Whether you're a CEO, Business Owner or a Senior Manager with organizational responsibility, positions of leadership are lonely at the top. There is a level of vulnerability that comes with the position that affects who you really can talk to and how much you can share. No matter how close you think a person is to you, there is no way to know what their competing influences are. That is the personal filter they'll use to interpret sensitive information that may involve them or someone they're close to. Unfortunately, when assumptions and misperceptions result, they often cause irreparable damage to individuals, organizations and the credibility of leadership.

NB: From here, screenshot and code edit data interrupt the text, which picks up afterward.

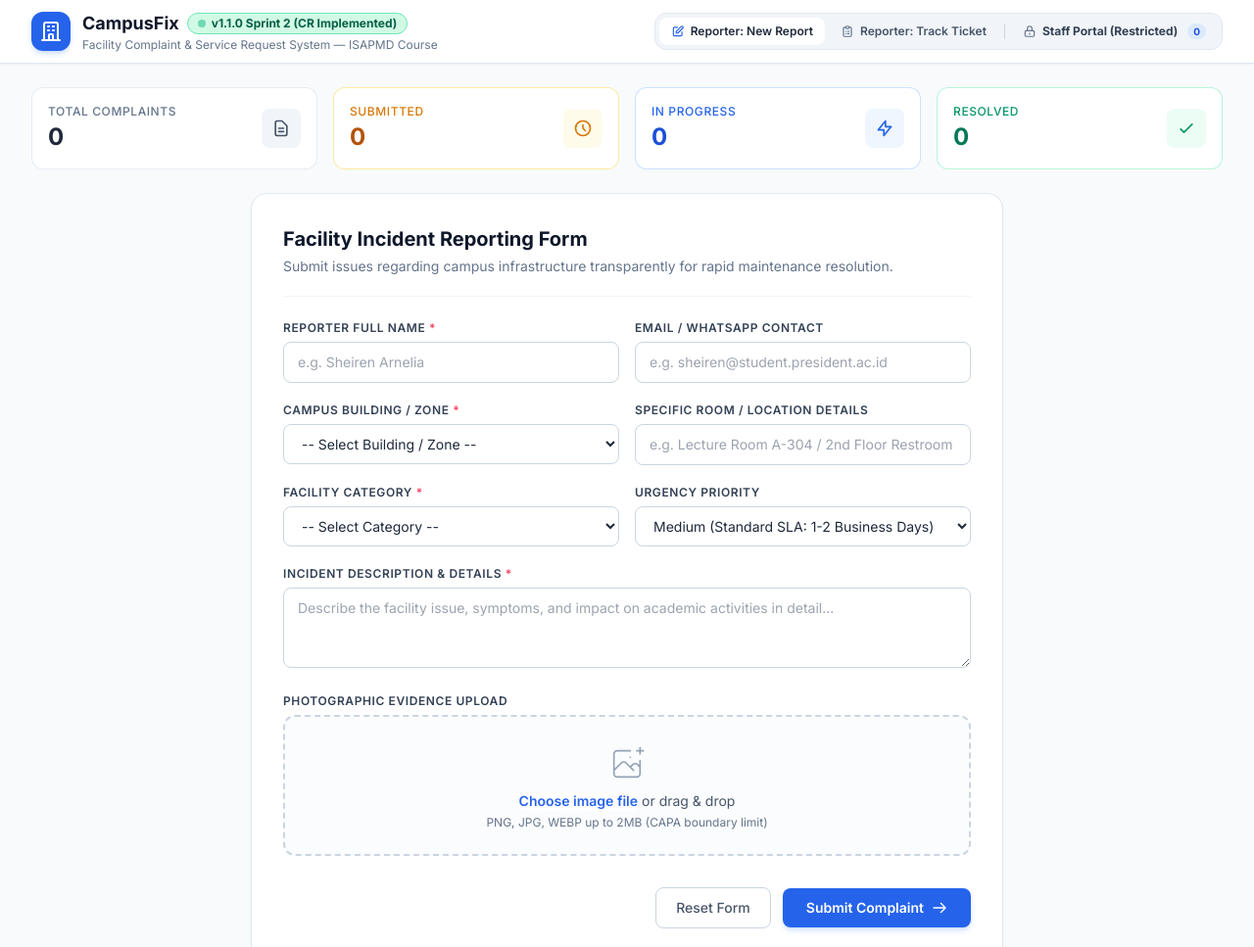
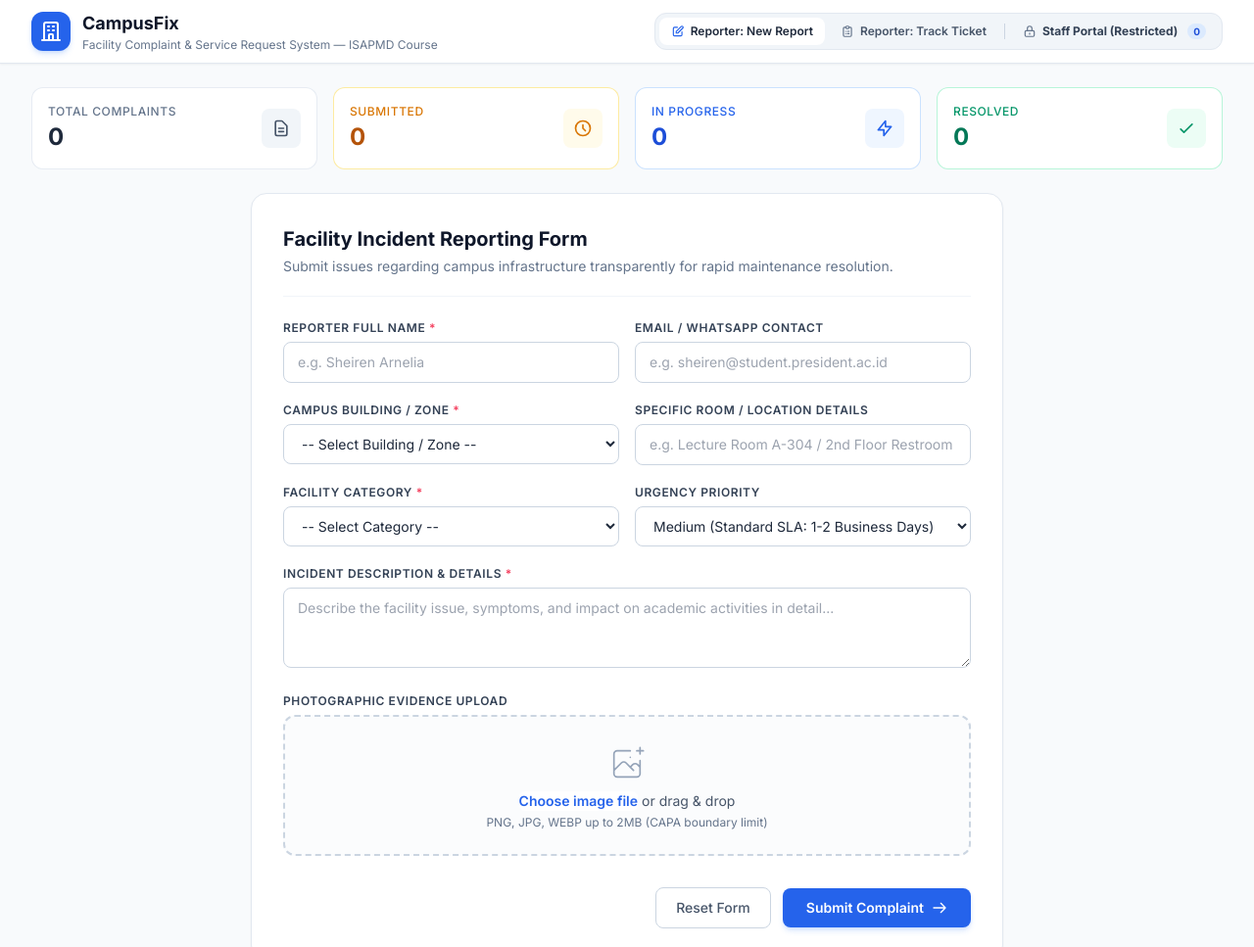
Before and after one commit to sheirenarnelia/ispm-facility-complaint-system, a website: page public/index.html in a window 1280 px wide. Shown: the top 967 px of the page at 98% size. Drawn offline with nearby package versions, Linux system fonts and the light colour scheme; no server answers.

Commit message:
style(ui): remove Sprint 2 version badge from navbar header for clean title layout

```diff
--- a/public/index.html
+++ b/public/index.html
@@ -51,7 +51,6 @@
     <div>
      <div class="flex items-center space-x-2">
       <h1 class="text-base sm:text-lg font-bold text-slate-900 leading-tight">CampusFix</h1>
-      <span class="inline-flex items-center px-2.5 py-0.5 rounded-full text-xs font-bold bg-emerald-100 text-emerald-800 border border-emerald-300 gap-1.5"><span class="w-2 h-2 rounded-full bg-emerald-500 animate-pulse"></span>v1.1.0 Sprint 2 (CR Implemented)</span>
      </div>
      <p class="text-xs text-slate-500 hidden sm:block">Facility Complaint & Service Request System — ISAPMD Course</p>
     </div>
```
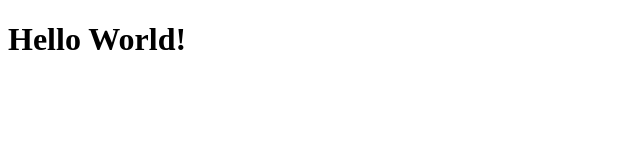
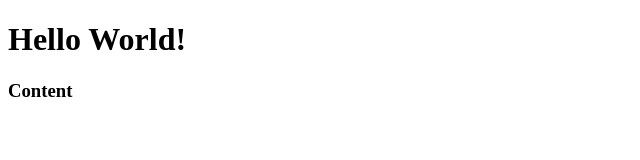
Before and after one commit to MilaHavrysh/Liudmyla_Havrysh, a plain HTML site: page index.html in a window 1280 px wide. Shown: the full height of the page, 0-640 px from the left. Drawn offline with Linux system fonts and the light colour scheme.

Commit message:
add third commit natali

```diff
--- a/index.html
+++ b/index.html
@@ -10,6 +10,7 @@
 
 <body>
     <h1>Hello World!</h1>
+    <h3>Content</h3>
 </body>
 
 </html>
```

The executive coaching relationship provides a safe environment to work through these issues while producing measurable results.
Inspired people want to work with a coach because they recognize the return on investment for them personally and for the organizations they lead. According to a survey conducted by CareerPartners International, 40% of 400 U.S. and Canadian business leaders interviewed chose coaching as their preferred method for leadership development.
In her book, "Your Executive Coaching Solution" Joan Kofodimos outlines five key hurdles to developing executives and convincing them to change their behaviors:
- Lack of authentic feedback: The more authority you have, the less likely you are to seek and receive authentic feedback. You may present an air of confidence and dominance that discourages meaningful interactions. In addition, you think others are judging you, prompting you to become cautious about what you say and do. This increases distance in relationships, which minimizes opportunities for useful feedback. Finally, you may have isolated yourself from others by relying on a select group of trusted advisors who protect you from distractions and annoyances.
- Lack of time or value placed on reflection: Most executives face enormous and continuous demands on their time. The likelihood of having time to reflect on behavior is minimal. Furthermore, it's not in the nature of most hard-driving, results-oriented personalities to be introspective.
- Reluctance to reveal weaknesses to others: This is a major barrier to getting leaders to change. They strive to continually project an aura of confidence and competence. Complicating matters, the organization and your peers may discourage you from appearing vulnerable. Demonstrating your weaknesses to outsiders, they reason, can have a detrimental effect on investors' confidence.
- Reluctance to acknowledge weaknesses to oneself: Not only will executives avoid letting others see their vulnerabilities, but they will also steer clear of acknowledging them internally. It can be scary to think you may be wrong. When your behaviors lead to positive business results, you may rationalize weaknesses in interpersonal style. If it's not broken, you may think, why fix it? But what works for you today may not carry you through tomorrow. Denial works for only so long before complexity, stress and challenges take their toll.
- Fear of letting go of a previously successful style: If your leadership style has been working just fine for a few years, you may fear that modifying it puts your effectiveness at risk.
If you are someone who has considered engaging an executive coach but have been holding back, perhaps talking about it would be helpful. Contact Norman Gauthier today at 508-923-0918 for a free consultation .